* **Description of the task**
Leaving out all images, return the entries below exactly.

(Data excerpts)
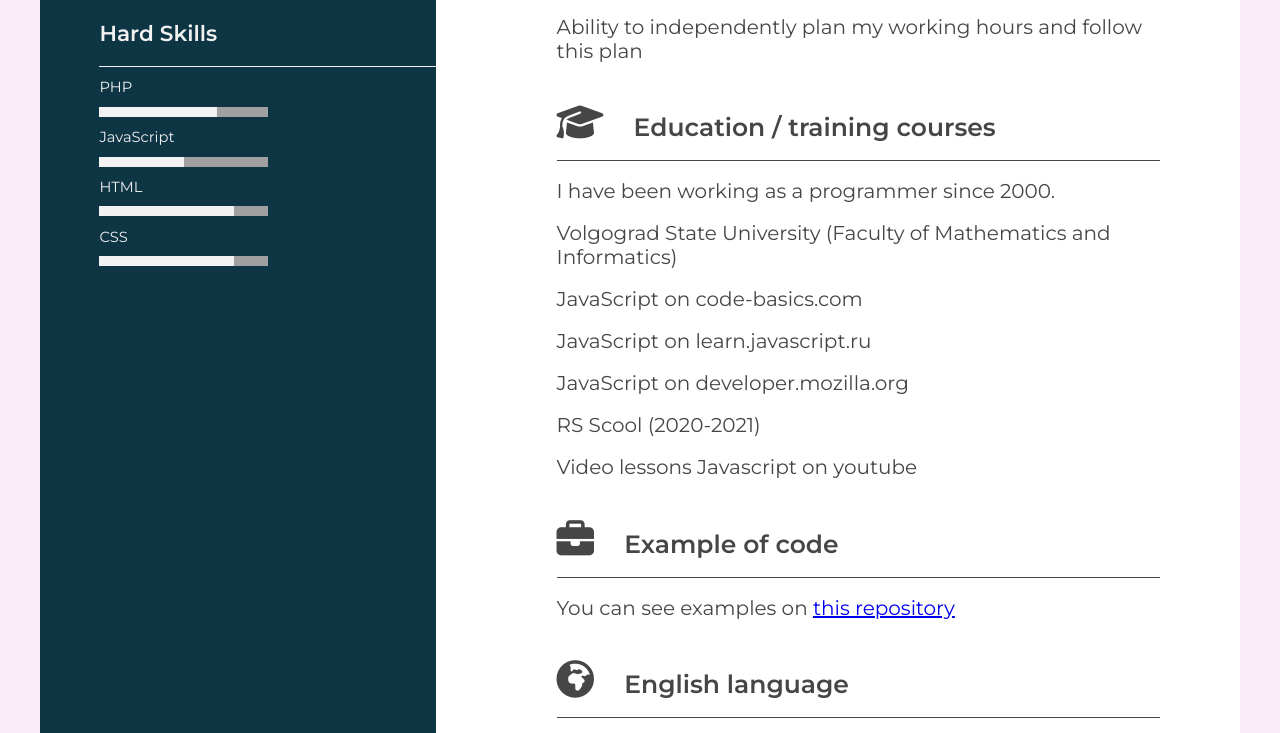
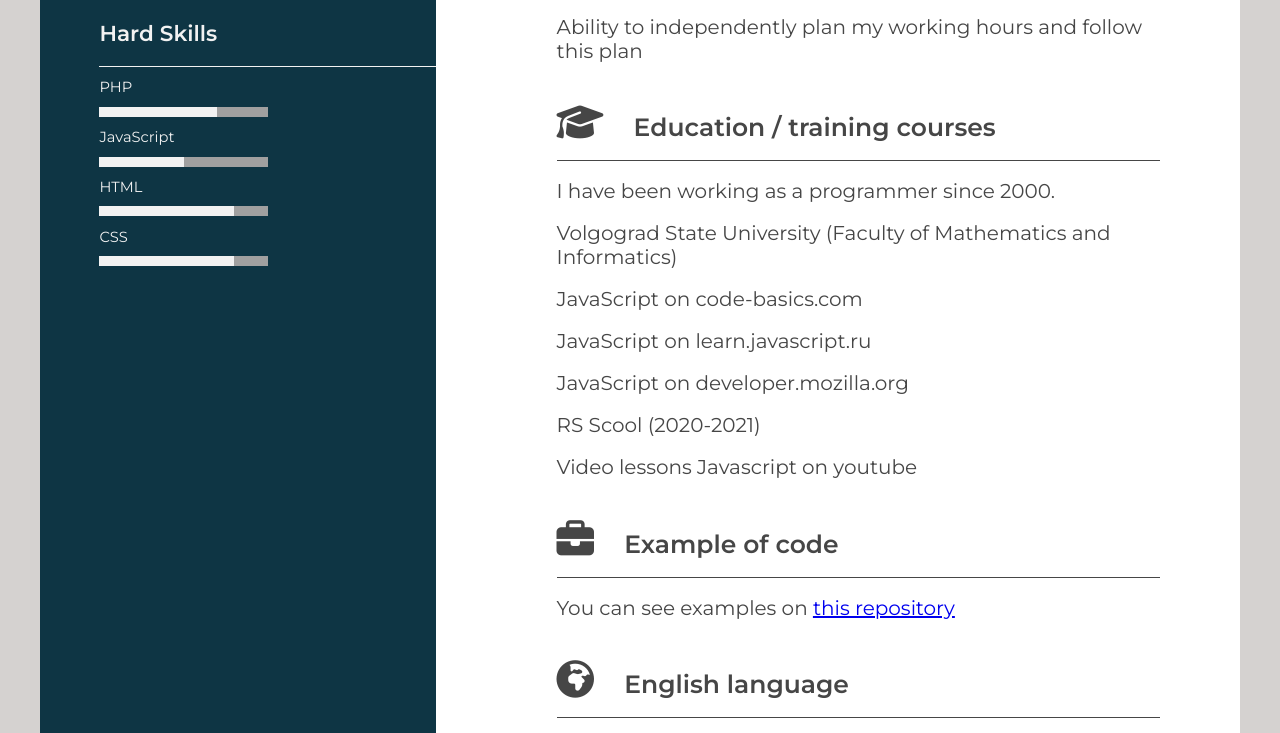
Before and after one commit to golubeva-webmaster/rsschool-cv-2021, a plain HTML site: page index.html in a window 1280 px wide. Shown: the part 611-1344 px from the top of the page. Drawn offline with Linux system fonts and the light colour scheme.

Commit message:
feat: css edit

```diff
--- a/css/style.css
+++ b/css/style.css
@@ -19,7 +19,7 @@ h3 {
 }
 
 body {
-  background-color: #f9eef8;
+  background-color: #d5d2d0;
 }
 
 .container{
```
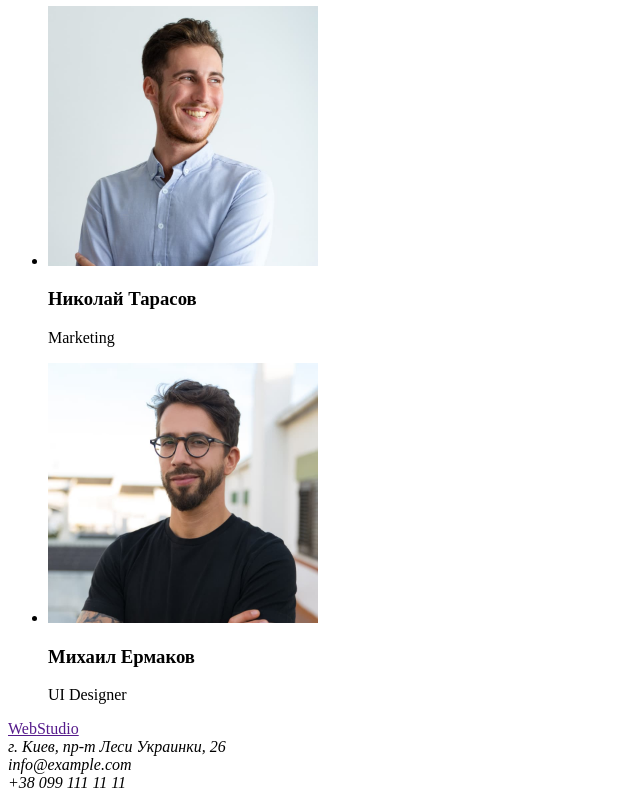
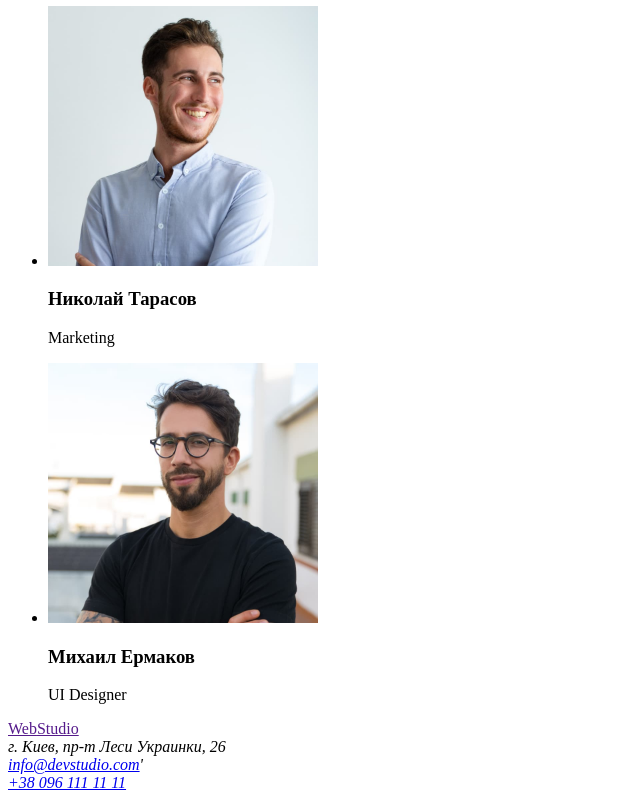
Before and after one commit to Mr-Nihility/goit-markup-hw-01, a plain HTML site: page index.html in a window 1280 px wide. Shown: the part 2312-3112 px from the top of the page, without its empty margins (0-640 px from the left). Drawn offline with Linux system fonts and the light colour scheme.

Commit message:
добавляет ссылки контактов вместо текста

```diff
--- a/index.html
+++ b/index.html
@@ -118,8 +118,9 @@
         <a href=""><span>Web</span>Studio</a>
         <address>
             г. Киев, пр-т Леси Украинки, 26<br>
-            info@example.com<br>
-            +38 099 111 11 11
+            <a href="mailto:info@devstudio.com">info@devstudio.com</a>'
+            <br>
+            <a href="tel:+380961111111">+38 096 111 11 11</a>
         </address>
 
     </footer>
```
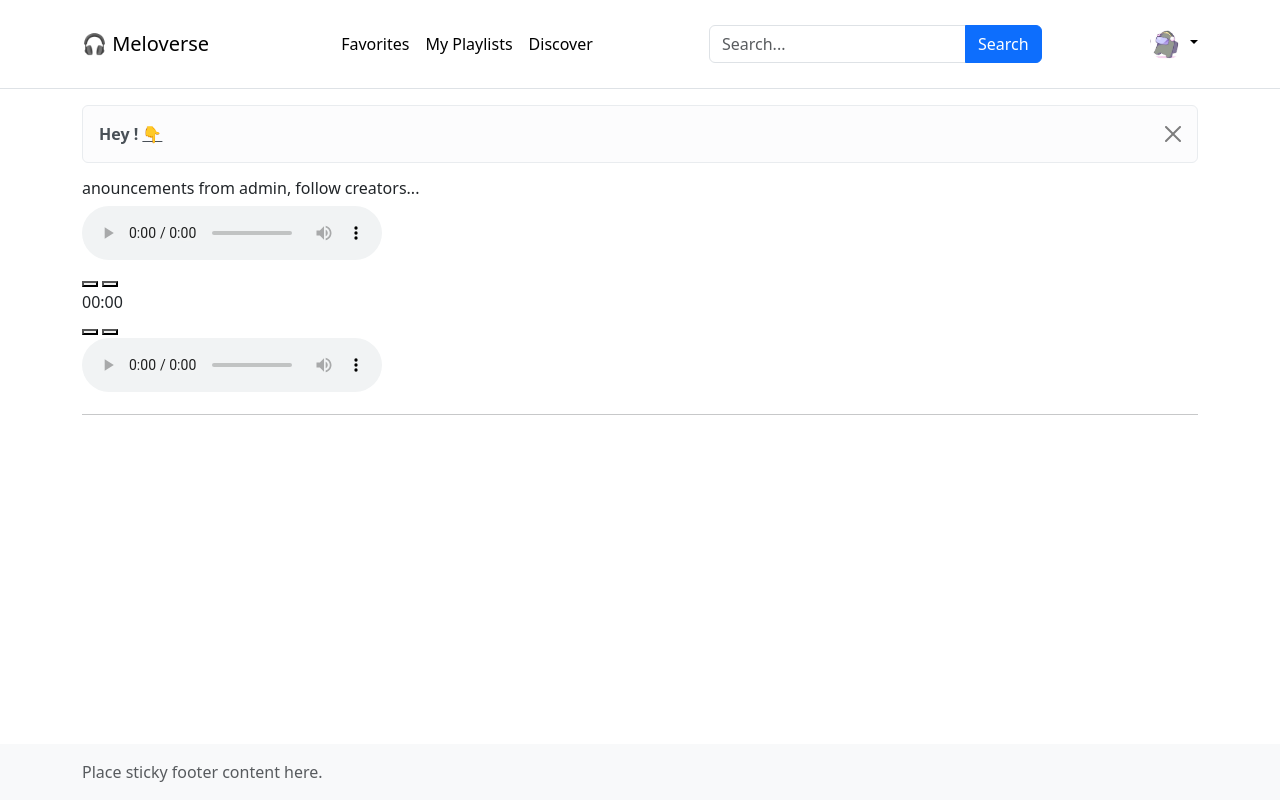
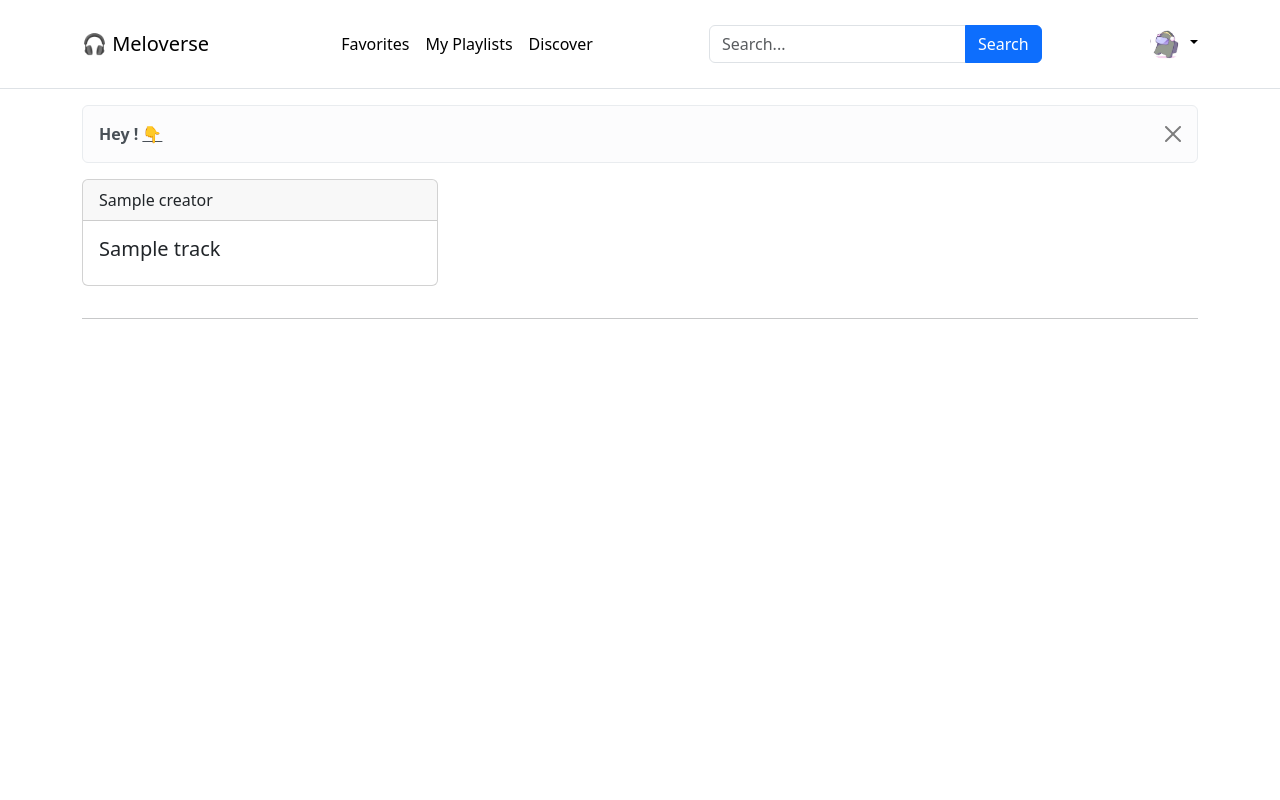
Before and after one commit to Eyuvaraj/Meloverse, a Python web app: template templates/user/user_dashboard.html in a window 1280 px wide. Run offline with Jinja, Linux system fonts and the light colour scheme; the template is opened without the code that fills it: most values are stand-ins (such as "Sample title", 1, 10 or a date in 2020); some libraries are stand-ins or nearby versions.

Commit message:
play songs

```diff
--- a/templates/creator/creator_center.html
+++ b/templates/creator/creator_center.html
@@ -388,7 +388,7 @@
                         <div class="modal-body">
                           <form id="edit_album" method="post">
                             <div class="form-group mt-2 mb-2">
-                              <label for="album_name">Song Name :</label>
+                              <label for="album_name">Album Name :</label>
                               <input type="text" id="album_name" placeholder="Album Name" name="album_name"
                                 required="True" class="form-control" value="{{ album.album_name }}">
                             </div>
--- a/templates/user/creator_profile.html
+++ b/templates/user/creator_profile.html
@@ -197,5 +197,6 @@
     {% else %}
     <h5>No Albums published!!</h5>
     {% endif %}
+    <br><br><br>
 </div>
 {% endblock %}
--- a/templates/user/user_dashboard.html
+++ b/templates/user/user_dashboard.html
@@ -73,41 +73,47 @@
       {% endif %}
       <button type="button" class="btn-close" data-bs-dismiss="alert" aria-label="Close"></button>
     </div>
-    <h6>anouncements from admin, follow creators...</h6>
-    <div class="player">
-      <audio controls>
-        <source
-          src="{{ url_for('static', filename='uploads/A.R._Rahman_-_Enna_Sona_Best_Video_OK_Jaanu_Arijit_Singh_Shraddha_Kapoor_Aditya_Roy.mp3') }}"
-          type="audio/mp3">
-      </audio>
-      <div class="controls">
-        <button class="play" data-icon="P" aria-label="play pause toggle"></button>
-        <button class="stop" data-icon="S" aria-label="stop"></button>
-        <div class="timer">
-          <div></div>
-          <span aria-label="timer">00:00</span>
+    <div class="row">
+      {% for track,creator in tracks %}
+      <div class="col-4">
+        <div class="card mb-3">
+          <div class="card-header">{{ creator }}</div>
+          <div class="card-body">
+            <h5 class="card-title">{{ track.track_name }}</h5>
+            <a href="#" class="stretched-link" data-bs-toggle="offcanvas"
+              data-bs-target="#offcanvasScrolling_{{ track.track_id }}"></a>
+            <div class="offcanvas offcanvas-bottom" style="height: 20vh;" data-bs-scroll="true" data-bs-backdrop="false"
+              tabindex="-1" id="offcanvasScrolling_{{ track.track_id }}">
+              <div class="container">
+                <div class="offcanvas-header">
+                  <a href="{{ url_for('user.creator_profile', user=current_user, creator=track.creator_id)}}"
+                    style="text-decoration: none;">
+                    <h5 class="offcanvas-title" id="offcanvasScrollingLabel">{{ track.track_name }} - {{ creator }}</h5>
+                  </a>
+                  <button type="button" class="btn-close" data-bs-dismiss="offcanvas" aria-label="Close"></button>
+                </div>
+                <div class="offcanvas-body" style="padding: 4px;">
+                  <audio controls>
+                    <source src="{{ url_for('static', filename='uploads/' + track.track_file) }}" type="audio/mp3">
+                  </audio>
+                </div>
+              </div>
+            </div>
+          </div>
         </div>
-        <button class="rwd" data-icon="B" aria-label="rewind"></button>
-        <button class="fwd" data-icon="F" aria-label="fast forward"></button>
       </div>
+      {% endfor %}
     </div>
-
-
-    <audio controls>
-      <source
-        src="{{ url_for('static', filename='uploads/A.R._Rahman_-_Enna_Sona_Best_Video_OK_Jaanu_Arijit_Singh_Shraddha_Kapoor_Aditya_Roy.mp3') }}"
-        type="audio/mp3">
-      Your browser does not support the audio element.
-    </audio>
     <hr>
+    <br><br><br>
   </div>
 </main>
 {% endblock %}
 
 {% block footer %}
-<footer class="footer mt-auto py-3 bg-body-tertiary">
+<!-- <footer class="footer mt-auto py-3 bg-body-tertiary">
   <div class="container">
     <span class="text-body-secondary">Place sticky footer content here.</span>
   </div>
-</footer>
+</footer> -->
 {% endblock %}
```
Also changed, not shown: application/app_controllers/users.py (+9 -1 lines), instance/meloverse_db.sqlite3.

* **Completed exercise**
Before and after one commit to golubeva-webmaster/rsschool-cv-2021, a plain HTML site: page index.html in a window 1280 px wide. Shown: the part 611-1344 px from the top of the page. Drawn offline with Linux system fonts and the light colour scheme.

Commit message:
feat: css edit

```diff
--- a/css/style.css
+++ b/css/style.css
@@ -19,7 +19,7 @@ h3 {
 }
 
 body {
-  background-color: #f9eef8;
+  background-color: #d5d2d0;
 }
 
 .container{
```
Before and after one commit to Mr-Nihility/goit-markup-hw-01, a plain HTML site: page index.html in a window 1280 px wide. Shown: the part 2312-3112 px from the top of the page, without its empty margins (0-640 px from the left). Drawn offline with Linux system fonts and the light colour scheme.

Commit message:
добавляет ссылки контактов вместо текста

```diff
--- a/index.html
+++ b/index.html
@@ -118,8 +118,9 @@
         <a href=""><span>Web</span>Studio</a>
         <address>
             г. Киев, пр-т Леси Украинки, 26<br>
-            info@example.com<br>
-            +38 099 111 11 11
+            <a href="mailto:info@devstudio.com">info@devstudio.com</a>'
+            <br>
+            <a href="tel:+380961111111">+38 096 111 11 11</a>
         </address>
 
     </footer>
```
Before and after one commit to Eyuvaraj/Meloverse, a Python web app: template templates/user/user_dashboard.html in a window 1280 px wide. Run offline with Jinja, Linux system fonts and the light colour scheme; the template is opened without the code that fills it: most values are stand-ins (such as "Sample title", 1, 10 or a date in 2020); some libraries are stand-ins or nearby versions.

Commit message:
play songs

```diff
--- a/templates/creator/creator_center.html
+++ b/templates/creator/creator_center.html
@@ -388,7 +388,7 @@
                         <div class="modal-body">
                           <form id="edit_album" method="post">
                             <div class="form-group mt-2 mb-2">
-                              <label for="album_name">Song Name :</label>
+                              <label for="album_name">Album Name :</label>
                               <input type="text" id="album_name" placeholder="Album Name" name="album_name"
                                 required="True" class="form-control" value="{{ album.album_name }}">
                             </div>
--- a/templates/user/creator_profile.html
+++ b/templates/user/creator_profile.html
@@ -197,5 +197,6 @@
     {% else %}
     <h5>No Albums published!!</h5>
     {% endif %}
+    <br><br><br>
 </div>
 {% endblock %}
--- a/templates/user/user_dashboard.html
+++ b/templates/user/user_dashboard.html
@@ -73,41 +73,47 @@
       {% endif %}
       <button type="button" class="btn-close" data-bs-dismiss="alert" aria-label="Close"></button>
     </div>
-    <h6>anouncements from admin, follow creators...</h6>
-    <div class="player">
-      <audio controls>
-        <source
-          src="{{ url_for('static', filename='uploads/A.R._Rahman_-_Enna_Sona_Best_Video_OK_Jaanu_Arijit_Singh_Shraddha_Kapoor_Aditya_Roy.mp3') }}"
-          type="audio/mp3">
-      </audio>
-      <div class="controls">
-        <button class="play" data-icon="P" aria-label="play pause toggle"></button>
-        <button class="stop" data-icon="S" aria-label="stop"></button>
-        <div class="timer">
-          <div></div>
-          <span aria-label="timer">00:00</span>
+    <div class="row">
+      {% for track,creator in tracks %}
+      <div class="col-4">
+        <div class="card mb-3">
+          <div class="card-header">{{ creator }}</div>
+          <div class="card-body">
+            <h5 class="card-title">{{ track.track_name }}</h5>
+            <a href="#" class="stretched-link" data-bs-toggle="offcanvas"
+              data-bs-target="#offcanvasScrolling_{{ track.track_id }}"></a>
+            <div class="offcanvas offcanvas-bottom" style="height: 20vh;" data-bs-scroll="true" data-bs-backdrop="false"
+              tabindex="-1" id="offcanvasScrolling_{{ track.track_id }}">
+              <div class="container">
+                <div class="offcanvas-header">
+                  <a href="{{ url_for('user.creator_profile', user=current_user, creator=track.creator_id)}}"
+                    style="text-decoration: none;">
+                    <h5 class="offcanvas-title" id="offcanvasScrollingLabel">{{ track.track_name }} - {{ creator }}</h5>
+                  </a>
+                  <button type="button" class="btn-close" data-bs-dismiss="offcanvas" aria-label="Close"></button>
+                </div>
+                <div class="offcanvas-body" style="padding: 4px;">
+                  <audio controls>
+                    <source src="{{ url_for('static', filename='uploads/' + track.track_file) }}" type="audio/mp3">
+                  </audio>
+                </div>
+              </div>
+            </div>
+          </div>
         </div>
-        <button class="rwd" data-icon="B" aria-label="rewind"></button>
-        <button class="fwd" data-icon="F" aria-label="fast forward"></button>
       </div>
+      {% endfor %}
     </div>
-
-
-    <audio controls>
-      <source
-        src="{{ url_for('static', filename='uploads/A.R._Rahman_-_Enna_Sona_Best_Video_OK_Jaanu_Arijit_Singh_Shraddha_Kapoor_Aditya_Roy.mp3') }}"
-        type="audio/mp3">
-      Your browser does not support the audio element.
-    </audio>
     <hr>
+    <br><br><br>
   </div>
 </main>
 {% endblock %}
 
 {% block footer %}
-<footer class="footer mt-auto py-3 bg-body-tertiary">
+<!-- <footer class="footer mt-auto py-3 bg-body-tertiary">
   <div class="container">
     <span class="text-body-secondary">Place sticky footer content here.</span>
   </div>
-</footer>
+</footer> -->
 {% endblock %}
```
Also changed, not shown: application/app_controllers/users.py (+9 -1 lines), instance/meloverse_db.sqlite3.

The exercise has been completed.